Published online by Cambridge University Press: 22 August 2006
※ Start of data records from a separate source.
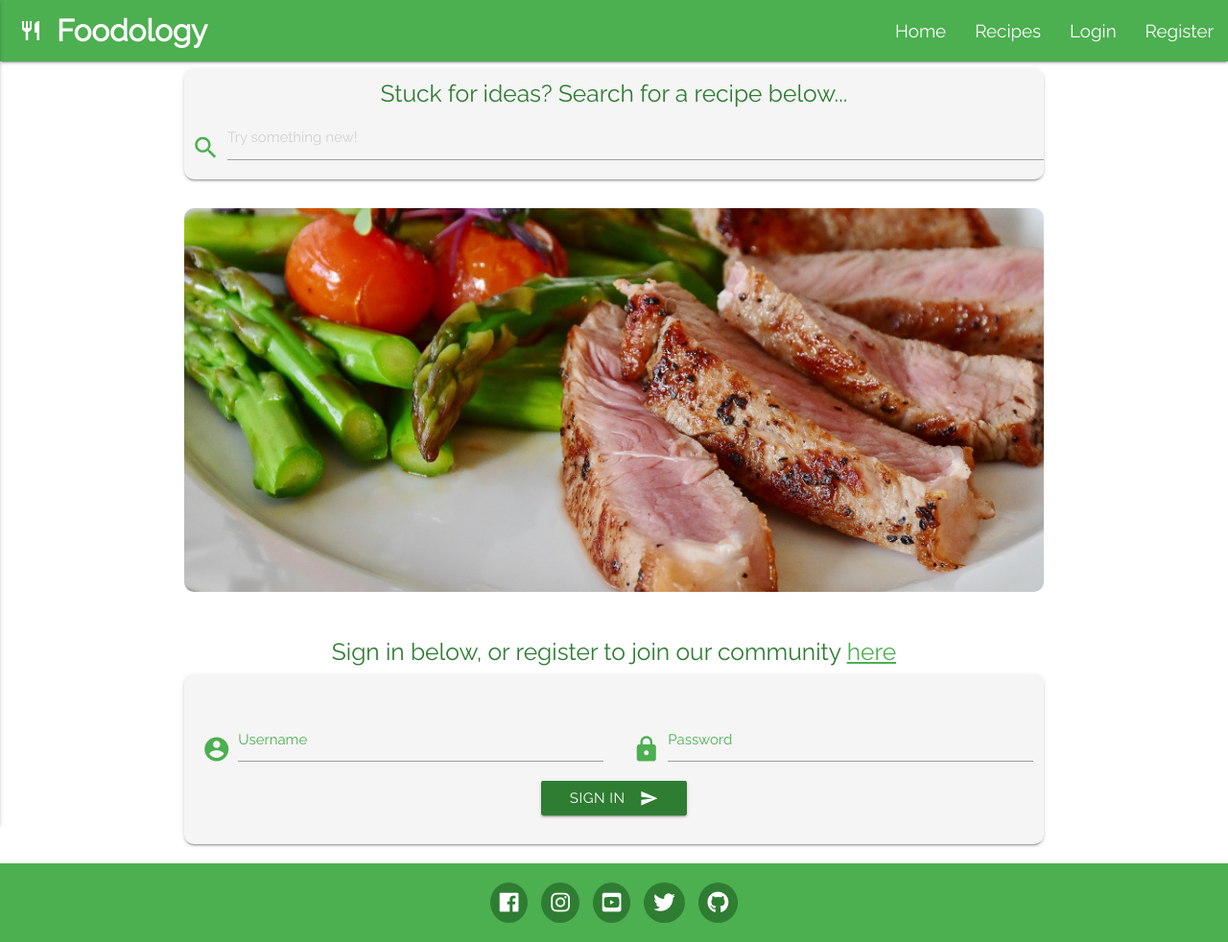
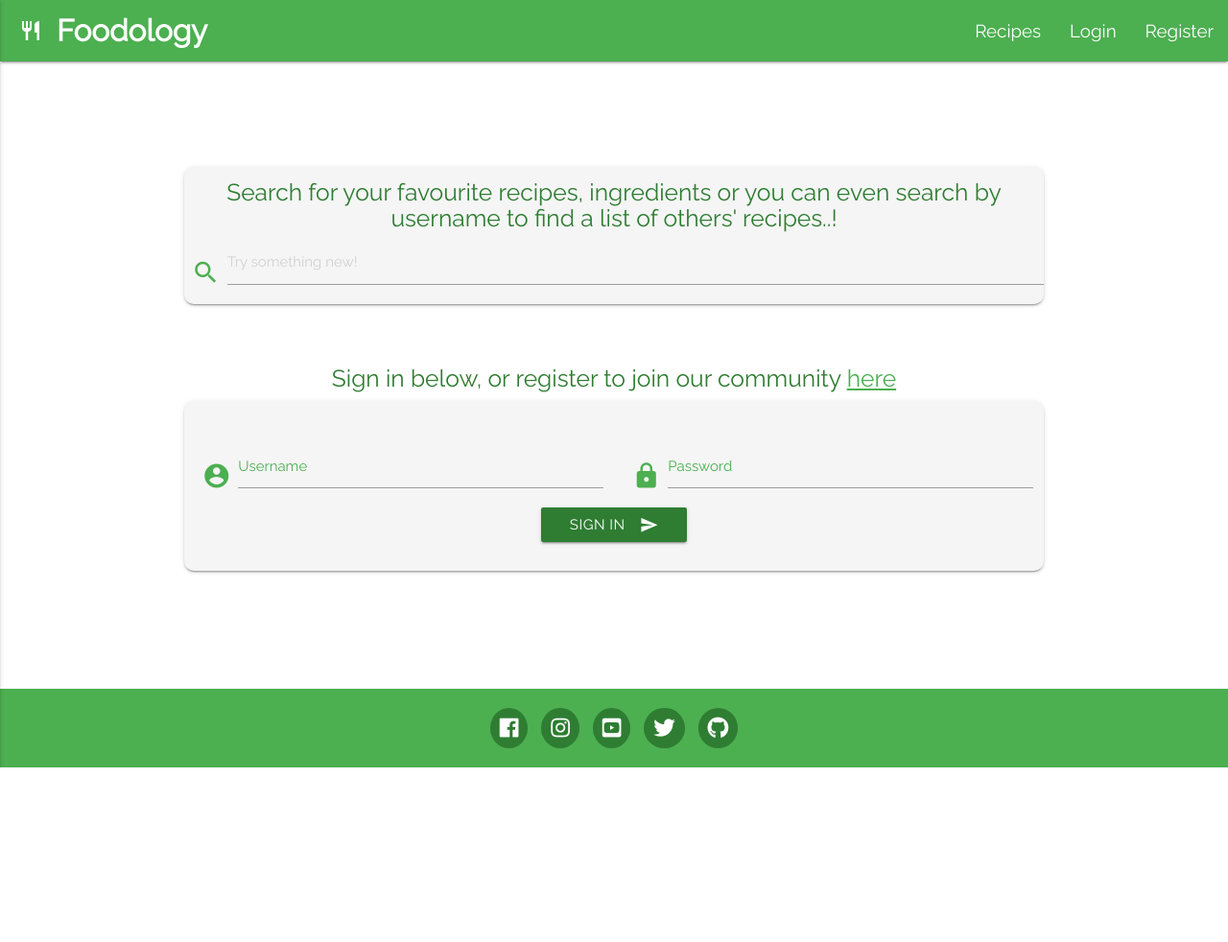
Before and after one commit to lewisclark4/CI-MilestoneProjectThree, a Flask app: page / in a window 1280 px wide. Shown: the whole page at 96% size. After the commit the page ends 800 px from the top, so only its background shows below. Run offline with Flask 2, Linux system fonts and the light colour scheme; a database or web service that is not in the repository returns one stand-in record (values such as "Sample title"); some libraries are stand-ins or nearby versions.

Commit message:
replaced index.html with recipes.html to improve user experience on the site

```diff
--- a/app.py
+++ b/app.py
@@ -25,7 +25,8 @@ allergens = mongo.db.allergens
 @app.route('/')
 @app.route('/home')
 def index():
-    return render_template("index.html")
+    return render_template("index.html",
+                            recipes=recipe.find())
 
 @app.route('/register', methods=['GET', 'POST'])
 def register():
@@ -39,7 +40,8 @@ def register():
                               'password': hashpass})
                 session['username'] = request.form['username'].lower()
                 flash('Account Created. You are now logged in' , 'success')
-                return render_template('index.html')
+                return render_template('index.html',
+                                        recipes=recipe.find())
             else:
                 flash('Passwords do not match, please try again.', 'error')
         else:
@@ -56,7 +58,8 @@ def login():
                 user_exists['password']) == user_exists['password']:
                 session["username"] = request.form["username"].lower()
                 flash('Login successful', 'success')
-                return render_template("index.html")
+                return render_template("index.html",
+                                        recipes=recipe.find())
             else:
                 flash('Invalid username/password combination',  'error')
         else:
@@ -71,11 +74,6 @@ def logout():
     session.clear()
     flash('Log out successful. We hope you found something tasty.', 'success')
     return render_template("login.html")
-
-@app.route('/recipes')
-def recipes():
-    return render_template("recipes.html",
-                            recipes=recipe.find())
 
 @app.route('/my_recipes')
 def my_recipes():
@@ -165,7 +163,7 @@ def delete_recipe(recipe_id):
 def search():
     search_results = recipe.find({'$text': {'$search': request.form['search']}})
     count =  recipe.count_documents({'$text': {'$search': request.form['search']}})
-    return render_template('recipes.html',
+    return render_template('index.html',
                             recipes=search_results,
                             count=count,
                             search=True)
--- a/templates/base.html
+++ b/templates/base.html
@@ -23,28 +23,24 @@
           </a>
           {% if 'username' not in session %}
           <ul id="nav-mobile" class="right hide-on-med-and-down">
-            <li><a href="{{url_for('index')}}" class="nav-item">Home</a></li>
-            <li><a href="{{url_for('recipes')}}" class="nav-item">Recipes</a></li>
+            <li><a href="{{url_for('index')}}" class="nav-item">Recipes</a></li>
             <li><a href="{{url_for('login')}}" class="nav-item">Login</a></li>
             <li><a href="{{url_for('register')}}" class="nav-item">Register</a></li>
           </ul>
           <ul id="mobile-demo" class="side-nav">
-            <li><a href="{{url_for('index')}}" class="nav-item white-text">Home</a></li>
-            <li><a href="{{url_for('recipes')}}" class="nav-item white-text">Recipes</a></li>
+            <li><a href="{{url_for('index')}}" class="nav-item white-text">Recipes</a></li>
             <li><a href="{{url_for('login')}}" class="nav-item white-text">Login</a></li>
             <li><a href="{{url_for('register')}}" class="nav-item white-text">Register</a></li>
           </ul>
           {% else %}
           <ul id="nav-mobile" class="right hide-on-med-and-down">
-            <li><a href="{{url_for('index')}}" class="nav-item">Home</a></li>
-            <li><a href="{{url_for('recipes')}}" class="nav-item">All Recipes</a></li>
+            <li><a href="{{url_for('index')}}" class="nav-item">All Recipes</a></li>
             <li><a href="{{url_for('add_recipe')}}" class="nav-item">Add Recipe</a></li>
             <li><a href="{{url_for('my_recipes')}}" class="nav-item">My Recipes</a></li>
             <li><a href="{{url_for('logout')}}" class="nav-item">Log out</a></li>
           </ul>
           <ul id="mobile-demo" class="side-nav">
-            <li><a href="{{url_for('index')}}" class="nav-item white-text">Home</a></li>
-            <li><a href="{{url_for('recipes')}}" class="nav-item white-text">All Recipes</a></li>
+            <li><a href="{{url_for('index')}}" class="nav-item white-text">All Recipes</a></li>
             <li><a href="{{url_for('add_recipe')}}" class="nav-item white-text">Add Recipe</a></li>
             <li><a href="{{url_for('my_recipes')}}" class="nav-item white-text">My Recipes</a></li>
             <li><a href="{{url_for('logout')}}" class="nav-item white-text">Log out</a></li>
--- a/templates/index.html
+++ b/templates/index.html
@@ -1,17 +1,38 @@
 {% extends 'base.html'%} {% block content %}
-<section class="container homecontainer">
-  <!--Search Tool -->
-  <div class="card center-align">
+<section class="container">
+<div class="card center-align">
     <div class="row center searchtag">
-      <h5 class="col s12">Stuck for ideas? Search for a recipe below...</h5>
+      <h5 class="col s12">Search for your favourite recipes, ingredients or you can even search by username to find a list of others' recipes..!</h5>
     </div>
     <form class="input-field searchbar valign-wrapper" action="{{url_for('search')}}" method="POST">
       <i class="material-icons prefix">search</i>
       <input placeholder="Try something new!" name="search" type="text" class="validate" />
     </form>
   </div>
-  <!--/Search Tool -->
-  <img class="responsive-img" src="{{ url_for('static', filename='images/homeimage.jpg') }}" alt="Recipe image"/>
+  <div class="row center-align">
+    {% if count == 0 %}
+        <h5 class="red-text">No results were found for this search, please try again</h5>
+    {% endif %}
+    {% for recipe in recipes %}
+        {% if recipe.public and not recipe.soft_delete %}
+        <a href="{{ url_for('view_recipe', recipe_id=recipe._id) }}">
+            <div class="col s12 m3 card center-align hoverable">
+                {% if recipe.image %}
+                    <div>
+                    <img class="cardimage" src="{{recipe.image}}" alt="recipe-image" />
+                    </div>
+                {% else %}
+                    <div>
+                    <img class="cardimage" src="{{ url_for('static', filename='images/defaultmeal.jpg') }}" alt="recipe-image"/>
+                    </div>
+                {% endif %}
+                <p class="cardname recipeinfo">{{recipe.recipe_name}}</p>
+            </div>
+        </a>
+        {% endif %}
+    {% endfor %}
+    </div>
+  </div>
   {% if 'username' not in session %}
   <!--Sign In -->
   <h5 class="center headertext">Sign in below, or register to join our community
@@ -55,6 +76,5 @@
     </div>
     {% endif %}
   </div>
-  <!--/Sign In -->
 </section>
 {% endblock %}
```
Also changed, not shown: templates/recipes.html (deleted, +0 -37 lines).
Lichen growth and regeneration depend on the net photosynthetic production, the lateral allocation of products, on abiotic factors, competition and herbivory, and may therefore vary both in space and time (Hill 1981). Herbivores cause different damage to lichens in response to different thallus structure (surface toughness) and growth form, presence/absence of secondary compounds, and due to herbivore-specific differences in feeding (Lawrey 1984; Fröberg et al. 1993; Baur et al. 1994; Hesbacher et al. 1995). Regeneration of artificially damaged lichen tissue has been investigated in detail, for example in Xanthoria parietina (L.) Th. Fr. (Honegger 1996; Honegger et al. 1996). However, quantitative assessments of the regenerative capacity of thalli damaged by herbivores are so far lacking. Damage to lichens by grazing gastropods is made by highly specialized radulae and can therefore not be imitated by any mechanical treatment (Baur et al. 2000). Herbivory by snails also involves the production of saliva and mucus, which both could affect lichen regeneration.